U.N. Day sparks conversation

Model U.N. and the Council of International Students and Organizations (COISO) threw a celebration for the United Nations’ (U.N.)  69th birthday in the University Center Breezeway Friday afternoon.

The celebration featured a few of the U.N.’s millennium goals, including universal primary education, hunger and poverty, sustainability and gender equality. Each goal had its own station, where students tested their knowledge through games and quizzes.

“Our goal is really to promote the values of the U.N. and the work the U.N. does around the world on campus,” said Perry Elbadrawi, Model U.N.’s public relations outreach chair.

Students could plant and take home potted flowers from the station representing the environmental stability goal.

Other stations included donated canned goods and a photo booth to keep the #yesallwomen – a hashtag that raises awareness on women’s issues – trend going.

After the celebration, there was a more formal discussion in the Student Activities Center East Ballroom with Laura Giroux, a United Nations Association representative. It focused on the issues students felt were more important for the U.N. to focus on.

“This is about you talking to each other and telling the U.N. what you think should replace the millennium development goals,” said Giroux during her speech.

This question ignited debates on the importance of education and action on climate change.

“For me, the most pressing issue happens to be access to education,” said senior Sajan Patel, a Model U.N. member. “It would seem as if the basis of the solution for all of the other issues that we face would be a well-educated global population.”

After the debates settled down, students were asked to choose the six most important issues to them from a list of 17. The live voting was a tactic by the U.N. to get conversations started and to give a way for people to voice their opinions before final decisions are made for the next plan.

The top three choices were having an honest and responsive government, better healthcare and access to clean water and sanitation.

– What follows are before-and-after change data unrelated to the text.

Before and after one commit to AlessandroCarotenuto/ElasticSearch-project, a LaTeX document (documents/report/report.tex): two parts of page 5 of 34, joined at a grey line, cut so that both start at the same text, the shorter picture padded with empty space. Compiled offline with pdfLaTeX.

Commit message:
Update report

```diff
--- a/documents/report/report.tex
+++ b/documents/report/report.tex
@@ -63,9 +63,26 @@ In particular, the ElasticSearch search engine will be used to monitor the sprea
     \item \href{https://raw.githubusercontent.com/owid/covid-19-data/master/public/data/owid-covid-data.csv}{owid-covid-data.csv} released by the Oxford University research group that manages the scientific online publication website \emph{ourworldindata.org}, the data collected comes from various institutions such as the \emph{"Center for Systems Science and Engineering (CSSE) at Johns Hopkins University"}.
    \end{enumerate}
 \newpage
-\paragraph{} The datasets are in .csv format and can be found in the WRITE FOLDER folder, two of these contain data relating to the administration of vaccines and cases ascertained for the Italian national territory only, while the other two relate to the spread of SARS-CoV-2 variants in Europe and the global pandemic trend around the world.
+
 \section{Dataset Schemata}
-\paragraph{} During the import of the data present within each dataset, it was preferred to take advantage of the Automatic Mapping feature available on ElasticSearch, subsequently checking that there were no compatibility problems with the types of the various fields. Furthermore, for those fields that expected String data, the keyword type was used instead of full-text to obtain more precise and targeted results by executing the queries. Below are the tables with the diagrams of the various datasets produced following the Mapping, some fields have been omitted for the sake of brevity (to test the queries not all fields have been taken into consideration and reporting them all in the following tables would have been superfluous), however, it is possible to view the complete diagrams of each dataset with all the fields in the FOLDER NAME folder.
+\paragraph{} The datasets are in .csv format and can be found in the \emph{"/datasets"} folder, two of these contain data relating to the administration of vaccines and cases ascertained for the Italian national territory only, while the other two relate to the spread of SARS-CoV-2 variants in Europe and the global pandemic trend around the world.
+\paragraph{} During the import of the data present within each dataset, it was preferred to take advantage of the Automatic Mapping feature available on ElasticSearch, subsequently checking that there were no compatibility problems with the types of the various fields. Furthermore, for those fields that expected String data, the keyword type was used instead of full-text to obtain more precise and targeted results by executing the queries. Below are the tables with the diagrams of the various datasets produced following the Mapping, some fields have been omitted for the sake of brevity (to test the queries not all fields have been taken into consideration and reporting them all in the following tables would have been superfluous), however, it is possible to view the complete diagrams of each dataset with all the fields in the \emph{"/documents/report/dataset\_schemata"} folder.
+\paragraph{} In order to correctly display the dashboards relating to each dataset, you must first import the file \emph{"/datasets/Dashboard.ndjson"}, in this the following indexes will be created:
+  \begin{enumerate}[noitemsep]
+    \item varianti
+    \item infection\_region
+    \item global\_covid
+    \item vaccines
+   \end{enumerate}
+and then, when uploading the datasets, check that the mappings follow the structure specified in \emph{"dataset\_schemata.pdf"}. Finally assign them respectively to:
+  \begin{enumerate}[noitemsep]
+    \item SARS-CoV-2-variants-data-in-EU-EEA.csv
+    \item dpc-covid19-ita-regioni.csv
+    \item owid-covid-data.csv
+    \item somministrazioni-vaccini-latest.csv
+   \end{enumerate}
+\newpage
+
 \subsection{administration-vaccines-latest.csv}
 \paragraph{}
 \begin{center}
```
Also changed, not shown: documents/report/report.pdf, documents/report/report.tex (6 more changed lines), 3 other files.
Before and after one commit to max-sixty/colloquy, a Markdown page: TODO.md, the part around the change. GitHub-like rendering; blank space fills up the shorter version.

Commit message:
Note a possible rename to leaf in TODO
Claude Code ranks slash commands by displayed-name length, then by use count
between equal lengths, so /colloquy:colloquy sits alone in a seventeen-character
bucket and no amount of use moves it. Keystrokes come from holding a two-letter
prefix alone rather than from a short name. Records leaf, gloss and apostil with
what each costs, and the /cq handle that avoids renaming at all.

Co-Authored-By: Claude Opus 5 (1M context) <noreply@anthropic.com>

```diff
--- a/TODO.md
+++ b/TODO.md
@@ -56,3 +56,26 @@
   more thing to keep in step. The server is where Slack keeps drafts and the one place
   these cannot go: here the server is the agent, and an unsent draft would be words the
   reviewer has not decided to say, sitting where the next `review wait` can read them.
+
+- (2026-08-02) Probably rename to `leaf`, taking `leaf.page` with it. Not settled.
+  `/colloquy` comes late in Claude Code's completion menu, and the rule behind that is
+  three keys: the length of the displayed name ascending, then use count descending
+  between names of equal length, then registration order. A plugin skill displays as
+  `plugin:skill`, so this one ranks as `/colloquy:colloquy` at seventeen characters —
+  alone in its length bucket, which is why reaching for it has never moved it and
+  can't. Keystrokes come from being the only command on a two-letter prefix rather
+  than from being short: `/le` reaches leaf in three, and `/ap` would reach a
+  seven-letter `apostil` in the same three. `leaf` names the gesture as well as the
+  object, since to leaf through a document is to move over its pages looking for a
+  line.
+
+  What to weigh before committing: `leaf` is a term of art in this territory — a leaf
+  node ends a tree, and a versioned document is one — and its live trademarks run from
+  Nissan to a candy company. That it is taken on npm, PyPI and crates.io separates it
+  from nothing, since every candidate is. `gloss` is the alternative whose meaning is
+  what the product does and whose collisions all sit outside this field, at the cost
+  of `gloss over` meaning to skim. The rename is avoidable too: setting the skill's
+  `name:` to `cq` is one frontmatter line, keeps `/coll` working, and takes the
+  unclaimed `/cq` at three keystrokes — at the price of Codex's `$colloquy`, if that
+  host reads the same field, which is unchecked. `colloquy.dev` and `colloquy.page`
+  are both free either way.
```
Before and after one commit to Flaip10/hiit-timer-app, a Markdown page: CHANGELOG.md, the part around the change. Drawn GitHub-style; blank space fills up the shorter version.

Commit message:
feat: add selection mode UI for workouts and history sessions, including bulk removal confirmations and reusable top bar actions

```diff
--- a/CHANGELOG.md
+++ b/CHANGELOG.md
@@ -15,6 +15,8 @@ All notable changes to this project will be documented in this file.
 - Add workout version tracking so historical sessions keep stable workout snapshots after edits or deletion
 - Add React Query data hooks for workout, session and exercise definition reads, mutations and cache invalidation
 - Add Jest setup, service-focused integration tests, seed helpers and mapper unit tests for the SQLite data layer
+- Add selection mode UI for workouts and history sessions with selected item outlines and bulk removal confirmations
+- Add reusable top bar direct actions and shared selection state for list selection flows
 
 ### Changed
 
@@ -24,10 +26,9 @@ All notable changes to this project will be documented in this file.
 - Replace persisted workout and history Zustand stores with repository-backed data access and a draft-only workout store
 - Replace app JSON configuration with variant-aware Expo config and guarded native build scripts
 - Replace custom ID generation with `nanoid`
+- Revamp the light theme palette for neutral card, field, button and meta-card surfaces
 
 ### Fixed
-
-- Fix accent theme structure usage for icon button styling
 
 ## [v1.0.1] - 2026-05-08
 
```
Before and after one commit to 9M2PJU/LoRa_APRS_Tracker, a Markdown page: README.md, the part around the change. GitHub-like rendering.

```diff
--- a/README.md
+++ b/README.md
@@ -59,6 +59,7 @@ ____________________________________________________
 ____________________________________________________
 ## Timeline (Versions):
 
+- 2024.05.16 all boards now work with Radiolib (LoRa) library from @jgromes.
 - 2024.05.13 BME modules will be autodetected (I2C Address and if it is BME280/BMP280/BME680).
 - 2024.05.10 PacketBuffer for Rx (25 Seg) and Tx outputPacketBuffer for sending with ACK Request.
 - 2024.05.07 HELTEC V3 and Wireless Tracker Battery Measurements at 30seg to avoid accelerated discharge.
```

In an interview with The Miami Hurricane, Giroux explained her reasons for having UM students participate in the voting process.

“UM has a diverse and vocal student population,” she said. “Their part in the post-2015 development goal discussion is critical. The world is putting together a vision of what it will look like in 2030, and it is important for the UM students to be a part of that discussion.”

To join the discussion and to cast your vote, visit myworld2015.org.


Featured photo courtesy of COISO.